= REQUIREMENT =
Give back the records in full, with every line exactly as it was.

◇ ◇ ◇ ◇ ◇ ◇ ◇

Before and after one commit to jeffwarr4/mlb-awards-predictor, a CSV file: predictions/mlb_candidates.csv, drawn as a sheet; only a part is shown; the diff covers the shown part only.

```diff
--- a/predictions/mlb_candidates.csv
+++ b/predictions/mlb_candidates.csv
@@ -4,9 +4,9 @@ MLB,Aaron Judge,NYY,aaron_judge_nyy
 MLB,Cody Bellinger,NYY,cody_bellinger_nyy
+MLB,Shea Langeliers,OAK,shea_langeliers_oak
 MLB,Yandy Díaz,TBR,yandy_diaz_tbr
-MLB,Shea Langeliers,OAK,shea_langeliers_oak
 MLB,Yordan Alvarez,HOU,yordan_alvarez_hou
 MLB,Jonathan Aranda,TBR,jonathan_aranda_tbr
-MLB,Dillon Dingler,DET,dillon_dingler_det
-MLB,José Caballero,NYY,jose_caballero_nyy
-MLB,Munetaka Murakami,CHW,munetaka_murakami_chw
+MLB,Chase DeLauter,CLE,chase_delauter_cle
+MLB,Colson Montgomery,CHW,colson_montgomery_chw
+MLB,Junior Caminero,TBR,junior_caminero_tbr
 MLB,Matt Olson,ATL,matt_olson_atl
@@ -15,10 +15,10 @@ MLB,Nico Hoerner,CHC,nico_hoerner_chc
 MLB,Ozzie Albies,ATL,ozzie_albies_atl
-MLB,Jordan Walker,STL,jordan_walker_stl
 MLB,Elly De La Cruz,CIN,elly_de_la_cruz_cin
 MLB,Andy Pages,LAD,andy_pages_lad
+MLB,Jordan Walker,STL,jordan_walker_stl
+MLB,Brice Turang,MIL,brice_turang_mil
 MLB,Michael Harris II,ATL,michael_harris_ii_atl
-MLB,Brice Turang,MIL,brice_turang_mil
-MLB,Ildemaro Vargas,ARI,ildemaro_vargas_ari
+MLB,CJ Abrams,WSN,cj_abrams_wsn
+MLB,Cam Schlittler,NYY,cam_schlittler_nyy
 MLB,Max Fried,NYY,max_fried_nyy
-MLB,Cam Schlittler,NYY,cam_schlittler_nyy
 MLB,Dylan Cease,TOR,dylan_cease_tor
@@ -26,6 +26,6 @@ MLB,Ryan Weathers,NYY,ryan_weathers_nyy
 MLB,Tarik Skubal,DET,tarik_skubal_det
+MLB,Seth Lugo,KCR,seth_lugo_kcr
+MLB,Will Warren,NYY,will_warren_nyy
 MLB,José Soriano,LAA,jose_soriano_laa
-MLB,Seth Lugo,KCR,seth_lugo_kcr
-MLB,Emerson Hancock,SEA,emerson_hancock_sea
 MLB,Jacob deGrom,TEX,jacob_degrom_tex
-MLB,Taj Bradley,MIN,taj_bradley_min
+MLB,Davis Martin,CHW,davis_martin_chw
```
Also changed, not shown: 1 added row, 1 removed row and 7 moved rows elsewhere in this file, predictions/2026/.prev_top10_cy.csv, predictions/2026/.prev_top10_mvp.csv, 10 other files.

◇ ◇ ◇ ◇ ◇ ◇ ◇

= OUTPUT =
Before and after one commit to jeffwarr4/mlb-awards-predictor, a CSV file: predictions/mlb_candidates.csv, drawn as a sheet; only a part is shown; the diff covers the shown part only.

```diff
--- a/predictions/mlb_candidates.csv
+++ b/predictions/mlb_candidates.csv
@@ -4,9 +4,9 @@ MLB,Aaron Judge,NYY,aaron_judge_nyy
 MLB,Cody Bellinger,NYY,cody_bellinger_nyy
+MLB,Shea Langeliers,OAK,shea_langeliers_oak
 MLB,Yandy Díaz,TBR,yandy_diaz_tbr
-MLB,Shea Langeliers,OAK,shea_langeliers_oak
 MLB,Yordan Alvarez,HOU,yordan_alvarez_hou
 MLB,Jonathan Aranda,TBR,jonathan_aranda_tbr
-MLB,Dillon Dingler,DET,dillon_dingler_det
-MLB,José Caballero,NYY,jose_caballero_nyy
-MLB,Munetaka Murakami,CHW,munetaka_murakami_chw
+MLB,Chase DeLauter,CLE,chase_delauter_cle
+MLB,Colson Montgomery,CHW,colson_montgomery_chw
+MLB,Junior Caminero,TBR,junior_caminero_tbr
 MLB,Matt Olson,ATL,matt_olson_atl
@@ -15,10 +15,10 @@ MLB,Nico Hoerner,CHC,nico_hoerner_chc
 MLB,Ozzie Albies,ATL,ozzie_albies_atl
-MLB,Jordan Walker,STL,jordan_walker_stl
 MLB,Elly De La Cruz,CIN,elly_de_la_cruz_cin
 MLB,Andy Pages,LAD,andy_pages_lad
+MLB,Jordan Walker,STL,jordan_walker_stl
+MLB,Brice Turang,MIL,brice_turang_mil
 MLB,Michael Harris II,ATL,michael_harris_ii_atl
-MLB,Brice Turang,MIL,brice_turang_mil
-MLB,Ildemaro Vargas,ARI,ildemaro_vargas_ari
+MLB,CJ Abrams,WSN,cj_abrams_wsn
+MLB,Cam Schlittler,NYY,cam_schlittler_nyy
 MLB,Max Fried,NYY,max_fried_nyy
-MLB,Cam Schlittler,NYY,cam_schlittler_nyy
 MLB,Dylan Cease,TOR,dylan_cease_tor
@@ -26,6 +26,6 @@ MLB,Ryan Weathers,NYY,ryan_weathers_nyy
 MLB,Tarik Skubal,DET,tarik_skubal_det
+MLB,Seth Lugo,KCR,seth_lugo_kcr
+MLB,Will Warren,NYY,will_warren_nyy
 MLB,José Soriano,LAA,jose_soriano_laa
-MLB,Seth Lugo,KCR,seth_lugo_kcr
-MLB,Emerson Hancock,SEA,emerson_hancock_sea
 MLB,Jacob deGrom,TEX,jacob_degrom_tex
-MLB,Taj Bradley,MIN,taj_bradley_min
+MLB,Davis Martin,CHW,davis_martin_chw
```
Also changed, not shown: 1 added row, 1 removed row and 7 moved rows elsewhere in this file, predictions/2026/.prev_top10_cy.csv, predictions/2026/.prev_top10_mvp.csv, 10 other files.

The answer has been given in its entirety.